I’d also love to talk about your upcoming EP “crash landing” as a whole. I’ve been lucky enough to listen to the whole thing, and I’m very excited for it to be on streaming so I can put it on my playlists.
Of course! What do you see as the overall story of “crash landing”?
Honestly, the EP is about how I see relationships. I mean, I don’t mind getting personal, because that’s just my whole career. But I’ve had BPD, which is borderline personality disorder, for years of my life now. If you don’t know what that is, it’s very relationship-heavy — like, fear of abandonment and feeling like people are gonna leave you. You feel emotions really heavily.
I wanted to write, honestly, an EP about that experience. About my life as I’m struggling with it — not even struggling, but just using it as inspiration at times. Because it’s really messy, you know? So it’s really about that, but for everyone to relate to it, it’s really just about relationships. Everyone feels extremes in relationships at times. Being in love is so beautiful and difficult. It’s about the two extremes.
Was it ever scary or intimidating for you to be so candid in your music?
I feel like I’ve never had a hard time with being honest about my life. It’s just a part of who I am. So I don’t really feel like I need to censor it in any way. I’ve always felt open about it, and I’m lucky enough to feel that way.

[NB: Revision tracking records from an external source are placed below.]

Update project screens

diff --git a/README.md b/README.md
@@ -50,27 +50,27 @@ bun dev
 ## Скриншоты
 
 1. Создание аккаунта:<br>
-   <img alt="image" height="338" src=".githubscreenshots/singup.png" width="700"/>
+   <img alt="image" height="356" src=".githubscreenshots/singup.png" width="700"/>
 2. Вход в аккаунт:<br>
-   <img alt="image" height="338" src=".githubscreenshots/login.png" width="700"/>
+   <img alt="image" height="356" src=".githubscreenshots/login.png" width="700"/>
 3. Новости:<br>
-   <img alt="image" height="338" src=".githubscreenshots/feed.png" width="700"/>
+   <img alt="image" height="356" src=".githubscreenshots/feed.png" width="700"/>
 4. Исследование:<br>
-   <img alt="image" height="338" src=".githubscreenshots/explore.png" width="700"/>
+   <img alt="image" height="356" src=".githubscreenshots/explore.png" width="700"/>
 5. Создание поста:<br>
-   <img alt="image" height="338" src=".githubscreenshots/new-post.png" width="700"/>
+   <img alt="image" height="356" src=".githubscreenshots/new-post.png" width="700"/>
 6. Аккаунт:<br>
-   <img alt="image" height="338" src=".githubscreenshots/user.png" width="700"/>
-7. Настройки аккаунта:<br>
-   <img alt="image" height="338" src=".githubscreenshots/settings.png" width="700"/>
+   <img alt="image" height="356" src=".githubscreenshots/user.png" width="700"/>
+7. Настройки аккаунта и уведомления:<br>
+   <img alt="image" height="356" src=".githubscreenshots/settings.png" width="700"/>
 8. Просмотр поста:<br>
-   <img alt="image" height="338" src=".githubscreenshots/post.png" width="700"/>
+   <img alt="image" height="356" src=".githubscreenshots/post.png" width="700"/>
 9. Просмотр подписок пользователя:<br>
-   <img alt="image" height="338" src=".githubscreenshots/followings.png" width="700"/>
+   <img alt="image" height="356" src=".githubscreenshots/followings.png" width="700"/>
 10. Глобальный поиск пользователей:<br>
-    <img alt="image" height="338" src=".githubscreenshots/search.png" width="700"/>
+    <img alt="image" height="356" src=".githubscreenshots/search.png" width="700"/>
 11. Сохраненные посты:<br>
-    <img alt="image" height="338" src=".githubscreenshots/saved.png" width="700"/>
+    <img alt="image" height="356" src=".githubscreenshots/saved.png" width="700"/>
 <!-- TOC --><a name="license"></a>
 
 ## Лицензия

I also wanted to ask about queer representation in your music. One thing that sticks out to me is the everydayness of it all, if that makes sense. You have songs that are specifically about queer experiences, but even the inclusion of certain pronouns in your songs about relationships feel instantly relatable as a queer person.
Honestly, when I’ve done interviews in the past, I’ve had people ask me, like, “How do you write queer songs?” Or, “How do you write queer music?” And when I write, I don’t think to myself, “I’m gonna write a queer song right now.” I just write about my experience, and I am queer. I’m a lesbian. So I write about being a lesbian. I write about my relationships with women, and my girlfriend, and the past, and whatever. But I never think to myself, “Oh, I’m going to write a queer song.” It just kind of happens.

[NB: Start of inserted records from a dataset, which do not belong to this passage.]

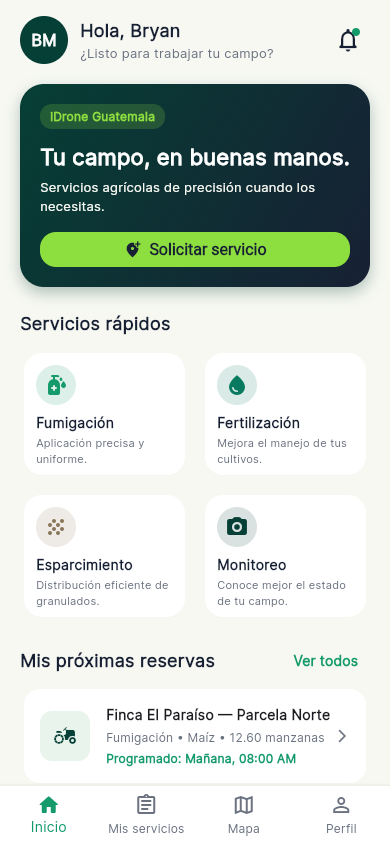
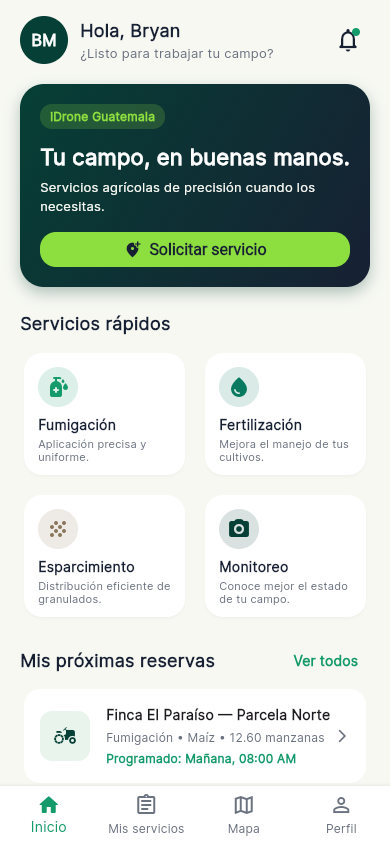
feat: complete functional production implementation for iDrone application

diff --git a/lib/features/home/presentation/home_screen.dart b/lib/features/home/presentation/home_screen.dart
@@ -238,13 +238,15 @@ class _QuickServiceCard extends StatelessWidget {
   @override
   Widget build(BuildContext context) {
     return Card(
-      elevation: 1,
+      color: AppColors.white,
+      elevation: 2,
+      shadowColor: AppColors.dark.withValues(alpha: 0.08),
       shape: RoundedRectangleBorder(borderRadius: BorderRadius.circular(18)),
       child: InkWell(
         onTap: onTap,
         borderRadius: BorderRadius.circular(18),
         child: Padding(
-          padding: const EdgeInsets.all(12.0),
+          padding: const EdgeInsets.all(14.0),
           child: Column(
             crossAxisAlignment: CrossAxisAlignment.start,
             mainAxisAlignment: MainAxisAlignment.center,
@@ -258,13 +260,24 @@ class _QuickServiceCard extends StatelessWidget {
                 child: Icon(icon, color: color, size: 24),
               ),
               const SizedBox(height: 8),
-              Text(title, style: const TextStyle(fontWeight: FontWeight.bold, fontSize: 14, color: AppColors.dark)),
+              Text(
+                title,
+                style: const TextStyle(
+                  fontWeight: FontWeight.bold,
+                  fontSize: 14,
+                  color: AppColors.dark,
+                ),
+              ),
               const SizedBox(height: 2),
               Text(
                 subtitle,
                 maxLines: 2,
                 overflow: TextOverflow.ellipsis,
-                style: const TextStyle(fontSize: 11, color: AppColors.muted),
+                style: const TextStyle(
+                  fontSize: 11,
+                  color: AppColors.muted,
+                  height: 1.2,
+                ),
               ),
             ],
           ),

There’s a perception, I think, from non-queer people, that there’s some kind of effort or intention to being queer, when really, it’s just who we are.
Like, no one would ask Taylor Swift, “How does it feel writing a straight song?” No one would ask her that.
I think someone should! Are you a Gaylor truther?
Actually, I don’t know! I would obviously love it if she was gay, because I love her, and I am gay. But I don’t like to assume.
Absolutely. And I love her and Joe — but it’s still fun to speculate. Anyway, back to you! What do you hope people take away from your music?
My favorite thing that people tell me when they listen to my music is, “Oh my gosh, you wrote a song about my exact experience. It’s like you’re in my brain.” I’ve gotten that a couple times — and I’m so thankful that people listen to my music. Like, I’m still shocked by it. But people have said that, and I feel like I really want people to feel heard, and understood, and like they’re not the only person in the world to ever feel that way. I want people to connect to it in a way that feels cathartic.
Totally. I think there’s a lot of relatability in specificity.
So, you’re still in school. But what’s next for you after graduation?
I’m moving to LA. I’m gonna go there with my girlfriend, and we’re just gonna grind, I guess, as artists do. I mean, I write music all the time. I’m constantly writing songs, because it’s just my favorite thing to do in the whole world. So I’m sure there’s a project in the future that I’m going to be working on soon, but I’m not sure yet. We’ll see! I just have so many songs that I have to figure out where they fit.
“overflow” is now streaming on all platforms, and “crash landing” is out February 22.♦
This interview has been edited for length and clarity.